┌──
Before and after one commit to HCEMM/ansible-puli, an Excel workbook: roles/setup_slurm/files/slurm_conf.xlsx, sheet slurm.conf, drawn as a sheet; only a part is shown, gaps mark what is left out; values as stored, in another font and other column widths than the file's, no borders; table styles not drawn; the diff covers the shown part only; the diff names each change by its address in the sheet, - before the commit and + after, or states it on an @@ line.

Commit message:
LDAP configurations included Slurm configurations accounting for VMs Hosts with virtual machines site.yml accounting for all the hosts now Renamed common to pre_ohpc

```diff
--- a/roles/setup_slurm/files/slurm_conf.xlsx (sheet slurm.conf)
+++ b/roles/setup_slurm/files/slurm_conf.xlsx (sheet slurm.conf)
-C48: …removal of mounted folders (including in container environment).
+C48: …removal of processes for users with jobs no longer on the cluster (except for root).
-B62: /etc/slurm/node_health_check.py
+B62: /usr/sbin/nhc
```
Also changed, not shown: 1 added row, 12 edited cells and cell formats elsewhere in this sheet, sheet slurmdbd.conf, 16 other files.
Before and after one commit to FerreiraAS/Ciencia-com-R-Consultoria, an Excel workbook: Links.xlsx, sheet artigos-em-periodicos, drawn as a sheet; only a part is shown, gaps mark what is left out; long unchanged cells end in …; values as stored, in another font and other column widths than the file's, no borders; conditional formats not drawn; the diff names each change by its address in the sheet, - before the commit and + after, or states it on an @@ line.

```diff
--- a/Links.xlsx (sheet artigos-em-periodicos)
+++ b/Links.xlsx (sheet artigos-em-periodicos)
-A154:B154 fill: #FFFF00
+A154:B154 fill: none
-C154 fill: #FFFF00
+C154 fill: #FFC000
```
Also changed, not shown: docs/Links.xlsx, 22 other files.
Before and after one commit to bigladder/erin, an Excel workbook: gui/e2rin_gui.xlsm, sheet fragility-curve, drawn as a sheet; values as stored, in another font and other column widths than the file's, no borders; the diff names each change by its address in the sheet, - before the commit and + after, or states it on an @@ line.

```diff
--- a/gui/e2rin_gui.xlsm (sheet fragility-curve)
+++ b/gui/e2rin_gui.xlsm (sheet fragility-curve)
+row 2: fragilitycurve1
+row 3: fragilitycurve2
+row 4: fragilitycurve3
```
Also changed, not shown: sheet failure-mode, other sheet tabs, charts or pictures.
└──
§ **PROBLEM**: Look through the material above for the string "files" and copy each line that has it.

§ **OUTPUT FOR THIS EXERCISE**:
Before and after one commit to HCEMM/ansible-puli, an Excel workbook: roles/setup_slurm/files/slurm_conf.xlsx, sheet slurm.conf, drawn as a sheet; only a part is shown, gaps mark what is left out; values as stored, in another font and other column widths than the file's, no borders; table styles not drawn; the diff covers the shown part only; the diff names each change by its address in the sheet, - before the commit and + after, or states it on an @@ line.
--- a/roles/setup_slurm/files/slurm_conf.xlsx (sheet slurm.conf)
+++ b/roles/setup_slurm/files/slurm_conf.xlsx (sheet slurm.conf)
Also changed, not shown: 1 added row, 12 edited cells and cell formats elsewhere in this sheet, sheet slurmdbd.conf, 16 other files.
Also changed, not shown: docs/Links.xlsx, 22 other files.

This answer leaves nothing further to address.